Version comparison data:

───

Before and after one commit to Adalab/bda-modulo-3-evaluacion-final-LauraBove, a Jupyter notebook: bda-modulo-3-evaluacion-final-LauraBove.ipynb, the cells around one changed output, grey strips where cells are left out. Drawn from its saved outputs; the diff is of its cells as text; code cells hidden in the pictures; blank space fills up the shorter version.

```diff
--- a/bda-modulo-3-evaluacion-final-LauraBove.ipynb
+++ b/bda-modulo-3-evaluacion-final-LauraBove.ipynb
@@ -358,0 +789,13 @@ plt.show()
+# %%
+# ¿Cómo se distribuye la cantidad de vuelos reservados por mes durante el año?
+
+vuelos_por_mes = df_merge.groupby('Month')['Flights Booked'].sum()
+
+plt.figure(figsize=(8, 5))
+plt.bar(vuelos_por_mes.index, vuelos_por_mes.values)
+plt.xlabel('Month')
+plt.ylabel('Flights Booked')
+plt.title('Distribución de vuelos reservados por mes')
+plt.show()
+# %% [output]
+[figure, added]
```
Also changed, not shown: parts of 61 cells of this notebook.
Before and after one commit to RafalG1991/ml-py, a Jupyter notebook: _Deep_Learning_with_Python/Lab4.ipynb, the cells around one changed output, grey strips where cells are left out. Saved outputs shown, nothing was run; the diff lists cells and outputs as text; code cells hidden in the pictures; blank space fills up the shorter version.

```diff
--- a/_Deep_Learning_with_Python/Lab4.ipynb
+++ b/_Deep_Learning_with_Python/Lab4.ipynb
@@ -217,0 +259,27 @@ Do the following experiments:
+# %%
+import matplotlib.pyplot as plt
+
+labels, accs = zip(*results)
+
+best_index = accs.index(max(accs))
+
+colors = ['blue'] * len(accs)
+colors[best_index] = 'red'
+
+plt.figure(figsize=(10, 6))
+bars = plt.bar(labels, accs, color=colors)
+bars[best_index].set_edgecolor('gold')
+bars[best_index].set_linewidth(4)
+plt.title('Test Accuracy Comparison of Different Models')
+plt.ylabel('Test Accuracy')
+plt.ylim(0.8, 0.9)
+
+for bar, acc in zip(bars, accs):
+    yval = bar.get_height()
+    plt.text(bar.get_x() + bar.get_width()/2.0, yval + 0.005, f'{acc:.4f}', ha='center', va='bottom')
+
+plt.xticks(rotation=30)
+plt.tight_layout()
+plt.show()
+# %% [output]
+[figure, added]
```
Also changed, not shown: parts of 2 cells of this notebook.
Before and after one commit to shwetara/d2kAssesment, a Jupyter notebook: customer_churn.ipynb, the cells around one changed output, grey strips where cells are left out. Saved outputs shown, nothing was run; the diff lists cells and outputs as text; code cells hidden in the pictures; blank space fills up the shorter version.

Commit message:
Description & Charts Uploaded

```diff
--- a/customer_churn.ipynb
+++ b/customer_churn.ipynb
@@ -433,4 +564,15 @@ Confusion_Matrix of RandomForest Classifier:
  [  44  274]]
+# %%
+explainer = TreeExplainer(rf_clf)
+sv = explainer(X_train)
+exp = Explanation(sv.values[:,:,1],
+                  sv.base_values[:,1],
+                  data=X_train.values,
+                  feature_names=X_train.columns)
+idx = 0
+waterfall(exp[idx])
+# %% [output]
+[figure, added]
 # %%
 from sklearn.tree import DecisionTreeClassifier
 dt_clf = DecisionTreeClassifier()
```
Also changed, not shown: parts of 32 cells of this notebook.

───

YOUR TASK:
In the entries above, count each line holding the word "accs" and give that count alone.

SOLUTION:
5